A small number of personnel who had been in the battalion's rear detail, managed to avoid capture having been routed separately from the Middle East. Returning to Australia, initially they were to be redistributed to other units, but eventually the decision was made to reform the 2/2nd and throughout the remainder of 1942 and into 1943 the battalion was rebuilt from this cadre. In June 1943, the 2/2nd Pioneers were deployed to New Guinea undertaking both traditional infantry and engineering tasks. Assigned once again to the 7th Division, they saw combat in the Markham–Ramu Valley, advancing overland from Tsili Tsili,[8] and constructing an airfield after the Landing at Nadzab. They were then re-roled as infantry and joined the drive on Lae alongside Australian and US forces.[9] They remained in New Guinea, taking part in the advance into the Finisterres until eary 1944 when they returned to Australia for rest and reorganisation.[1]

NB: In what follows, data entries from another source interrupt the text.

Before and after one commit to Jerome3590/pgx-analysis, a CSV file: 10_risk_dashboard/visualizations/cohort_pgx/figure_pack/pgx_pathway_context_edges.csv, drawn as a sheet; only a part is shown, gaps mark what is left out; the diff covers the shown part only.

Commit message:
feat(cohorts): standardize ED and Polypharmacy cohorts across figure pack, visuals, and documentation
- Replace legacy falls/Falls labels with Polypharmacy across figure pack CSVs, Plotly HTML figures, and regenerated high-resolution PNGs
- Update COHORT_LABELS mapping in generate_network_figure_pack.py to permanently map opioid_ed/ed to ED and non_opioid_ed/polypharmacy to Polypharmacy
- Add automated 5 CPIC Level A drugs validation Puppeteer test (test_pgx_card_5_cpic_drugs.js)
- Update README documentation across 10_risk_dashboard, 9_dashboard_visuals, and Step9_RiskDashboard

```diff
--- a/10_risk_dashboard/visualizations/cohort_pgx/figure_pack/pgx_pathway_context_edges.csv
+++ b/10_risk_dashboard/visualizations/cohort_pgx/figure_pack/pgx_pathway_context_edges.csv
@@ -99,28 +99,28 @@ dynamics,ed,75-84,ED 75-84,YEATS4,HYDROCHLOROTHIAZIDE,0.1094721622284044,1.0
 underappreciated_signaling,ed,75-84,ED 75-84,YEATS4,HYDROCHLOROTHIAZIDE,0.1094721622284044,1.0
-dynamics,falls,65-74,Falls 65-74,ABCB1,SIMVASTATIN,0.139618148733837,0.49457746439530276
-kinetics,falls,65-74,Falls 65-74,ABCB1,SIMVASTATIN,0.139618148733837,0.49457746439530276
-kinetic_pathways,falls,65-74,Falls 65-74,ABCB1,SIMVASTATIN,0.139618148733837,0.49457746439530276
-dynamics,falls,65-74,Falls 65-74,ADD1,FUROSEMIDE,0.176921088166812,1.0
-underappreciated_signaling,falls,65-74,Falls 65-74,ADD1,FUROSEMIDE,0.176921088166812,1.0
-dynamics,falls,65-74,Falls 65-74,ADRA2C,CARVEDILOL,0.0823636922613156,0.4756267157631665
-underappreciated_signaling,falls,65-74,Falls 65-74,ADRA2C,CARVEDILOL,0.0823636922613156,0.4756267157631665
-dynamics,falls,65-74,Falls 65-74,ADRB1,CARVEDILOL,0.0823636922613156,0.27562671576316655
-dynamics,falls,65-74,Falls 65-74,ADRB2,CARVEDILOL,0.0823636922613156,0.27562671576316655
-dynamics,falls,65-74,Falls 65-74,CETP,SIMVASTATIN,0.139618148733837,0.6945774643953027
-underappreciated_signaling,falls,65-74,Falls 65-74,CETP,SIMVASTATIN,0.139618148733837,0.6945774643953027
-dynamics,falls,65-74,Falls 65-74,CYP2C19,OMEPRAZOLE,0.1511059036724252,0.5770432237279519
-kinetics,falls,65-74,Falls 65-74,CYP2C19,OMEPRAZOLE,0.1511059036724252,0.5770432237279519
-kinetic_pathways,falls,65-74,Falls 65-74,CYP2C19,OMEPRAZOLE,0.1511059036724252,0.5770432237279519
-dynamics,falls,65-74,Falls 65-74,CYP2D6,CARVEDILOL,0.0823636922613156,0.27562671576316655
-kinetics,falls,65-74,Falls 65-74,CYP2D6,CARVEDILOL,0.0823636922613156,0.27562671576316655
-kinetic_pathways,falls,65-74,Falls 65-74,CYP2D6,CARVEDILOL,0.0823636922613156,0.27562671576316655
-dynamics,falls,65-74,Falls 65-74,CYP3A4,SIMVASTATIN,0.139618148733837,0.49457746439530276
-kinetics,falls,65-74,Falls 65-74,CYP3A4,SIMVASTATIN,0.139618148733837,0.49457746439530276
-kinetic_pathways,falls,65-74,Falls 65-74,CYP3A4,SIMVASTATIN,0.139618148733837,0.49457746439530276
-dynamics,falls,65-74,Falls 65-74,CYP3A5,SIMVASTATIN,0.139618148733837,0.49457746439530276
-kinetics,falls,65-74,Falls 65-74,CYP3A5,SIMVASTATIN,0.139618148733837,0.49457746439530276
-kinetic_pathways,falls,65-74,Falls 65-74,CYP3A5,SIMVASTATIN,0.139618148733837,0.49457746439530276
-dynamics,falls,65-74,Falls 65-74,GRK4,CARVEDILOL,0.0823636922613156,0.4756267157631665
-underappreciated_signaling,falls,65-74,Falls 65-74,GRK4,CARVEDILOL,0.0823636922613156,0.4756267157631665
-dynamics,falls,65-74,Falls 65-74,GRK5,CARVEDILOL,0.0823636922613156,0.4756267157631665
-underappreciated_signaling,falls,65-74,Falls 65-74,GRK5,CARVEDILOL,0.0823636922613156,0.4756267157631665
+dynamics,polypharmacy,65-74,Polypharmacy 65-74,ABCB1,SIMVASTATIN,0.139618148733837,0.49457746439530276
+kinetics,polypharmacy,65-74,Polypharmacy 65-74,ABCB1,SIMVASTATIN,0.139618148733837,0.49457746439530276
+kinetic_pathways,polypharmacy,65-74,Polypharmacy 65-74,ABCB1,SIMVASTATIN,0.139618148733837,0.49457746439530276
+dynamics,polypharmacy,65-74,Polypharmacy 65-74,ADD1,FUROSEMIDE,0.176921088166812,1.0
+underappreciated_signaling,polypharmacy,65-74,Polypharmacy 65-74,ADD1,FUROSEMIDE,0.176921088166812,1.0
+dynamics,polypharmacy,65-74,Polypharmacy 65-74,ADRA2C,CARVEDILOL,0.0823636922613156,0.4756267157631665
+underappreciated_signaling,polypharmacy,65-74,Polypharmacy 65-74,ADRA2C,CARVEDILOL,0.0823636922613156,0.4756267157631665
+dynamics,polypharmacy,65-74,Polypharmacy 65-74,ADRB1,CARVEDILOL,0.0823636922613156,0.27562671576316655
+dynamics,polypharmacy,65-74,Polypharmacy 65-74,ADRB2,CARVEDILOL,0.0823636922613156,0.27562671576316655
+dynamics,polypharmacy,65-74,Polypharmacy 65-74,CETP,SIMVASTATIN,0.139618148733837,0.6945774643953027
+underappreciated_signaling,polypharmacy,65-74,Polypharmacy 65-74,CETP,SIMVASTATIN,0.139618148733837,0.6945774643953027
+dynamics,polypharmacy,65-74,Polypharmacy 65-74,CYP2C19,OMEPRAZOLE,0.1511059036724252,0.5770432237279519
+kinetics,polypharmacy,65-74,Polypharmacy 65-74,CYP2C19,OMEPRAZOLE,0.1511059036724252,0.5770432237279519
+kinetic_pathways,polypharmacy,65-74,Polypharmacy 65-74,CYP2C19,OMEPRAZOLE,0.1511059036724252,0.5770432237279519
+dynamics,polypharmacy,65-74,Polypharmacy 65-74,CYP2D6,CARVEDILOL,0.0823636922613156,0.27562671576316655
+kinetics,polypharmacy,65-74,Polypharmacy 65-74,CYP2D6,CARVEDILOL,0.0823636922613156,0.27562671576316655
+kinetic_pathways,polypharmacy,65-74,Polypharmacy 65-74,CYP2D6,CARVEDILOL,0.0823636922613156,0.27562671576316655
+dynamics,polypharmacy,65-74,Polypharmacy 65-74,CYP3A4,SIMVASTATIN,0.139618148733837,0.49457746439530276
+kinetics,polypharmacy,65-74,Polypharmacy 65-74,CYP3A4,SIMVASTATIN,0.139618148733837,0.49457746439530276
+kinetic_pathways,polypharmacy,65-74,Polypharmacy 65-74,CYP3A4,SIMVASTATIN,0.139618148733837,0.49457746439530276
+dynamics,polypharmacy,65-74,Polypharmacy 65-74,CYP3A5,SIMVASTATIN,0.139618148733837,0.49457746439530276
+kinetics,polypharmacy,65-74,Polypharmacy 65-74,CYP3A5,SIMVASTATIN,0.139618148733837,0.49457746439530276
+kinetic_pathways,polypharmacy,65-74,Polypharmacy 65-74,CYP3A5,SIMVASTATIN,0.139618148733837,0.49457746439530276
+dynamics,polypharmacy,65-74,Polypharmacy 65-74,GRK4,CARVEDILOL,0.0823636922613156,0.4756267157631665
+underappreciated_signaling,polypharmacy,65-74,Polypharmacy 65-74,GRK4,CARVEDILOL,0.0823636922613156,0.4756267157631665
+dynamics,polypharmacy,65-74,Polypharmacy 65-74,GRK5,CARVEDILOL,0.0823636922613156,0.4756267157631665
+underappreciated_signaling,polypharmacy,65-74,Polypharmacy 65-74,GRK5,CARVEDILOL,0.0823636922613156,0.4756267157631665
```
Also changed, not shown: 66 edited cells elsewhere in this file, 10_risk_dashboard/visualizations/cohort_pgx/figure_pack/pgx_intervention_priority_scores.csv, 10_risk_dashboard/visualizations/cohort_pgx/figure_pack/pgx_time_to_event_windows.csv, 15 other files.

The battalion's final involvement in the war came in mid-1945 when it deployed to support both the 7th and 9th Divisions in Operation Oboe as part of the 2nd Beach Group. In this role they participated in both the Battle of Tarakan and the Battle of Balikpapan during the Borneo campaign. During this campaign, the battalion was used primarily as a labour force around the beachhead, unloading stores and equipment, maintaining defensive positions and guarding prisoners. Following the end of hostilities in August 1945, the battalion was disbanded in late 1945. The 2/2nd's casualties during the war amounted to 394 killed in action or died on active service, and 121 wounded. Members of the battalion received the following decorations: two Distinguished Service Orders, five Officers of the Order of the British Empire, two Military Crosses, two British Empire Medals, 13 Military Medals and 13 Mentions in Despatches.[1]

After the war, the functions of the pioneers were subsumed into traditional infantry battalions, which each raised a platoon of assault pioneers within their support companies. As a result no pioneer battalions have been re-raised in the Australian Army since the end of World War II.[9]

Battle honours[edit]

For the service during World War II, the 2/2nd Pioneer Battalion was awarded the following battle honours:

  • Syria 1941, Merjayun, Damour, Mazaraat ech Chouf, South-West Pacific 1942–1945, Lae–Nadzab, Lae Road, Liberation of Australian New Guinea, Ramu Valley, Shaggy Ridge, Java 1942.[1]

References[edit]

Citations
  1. ^ a b c d e f g "2/2nd Pioneer Battalion". Second World War, 1939–1945 units. Australian War Memorial. Retrieved 9 January 2014. 
  2. ^ Dennis et al 1995, pp. 465–466.
  3. ^ a b "2/2 Pioneer Battalion history". The Chronicle (Toowoomba, Queensland: APN Newspapers). 7 April 2010. p. 4. ISSN 1321-7879. 
  4. ^ Dennis et al 1995, p. 465.
  5. ^ Long 1953, p. 408.
  6. ^ Long 1953, p. 409.
  7. ^ Long 1953, p. 526.
  8. ^ Dexter 1961, p. 270.
  9. ^ a b Dennis et al 1995, p. 466.
Bibliography
  • Dennis, Peter; Grey, Jeffrey; Morris, Ewan; Prior, Robin; Connor, John (1995). The Oxford Companion to Australian Military History (1st ed.). Melbourne, Victoria: Oxford University Press. ISBN 0-19-553227-9. 
  • Dexter, David (1961). The New Guinea Offensives (PDF). Australia in the War of 1939–1945. Series 1 – Army. Volume VI (1st ed.). Canberra, Australian Capital Territory: Australian War Memorial. OCLC 2028994. 
  • Long, Gavin (1953). Greece, Crete and Syria. Australia in the War of 1939–1945. Series 1 – Army. Volume II (1st ed.). Canberra, Australian Capital Territory: Australian War Memorial. OCLC 3134080. 

Further reading[edit]

  • Aitken, Edward (1953). The Story of the 2/2nd Australian Pioneer Battalion. Melbourne, Victoria: 2/2nd Pioneer Battalion Association. OCLC 12043761.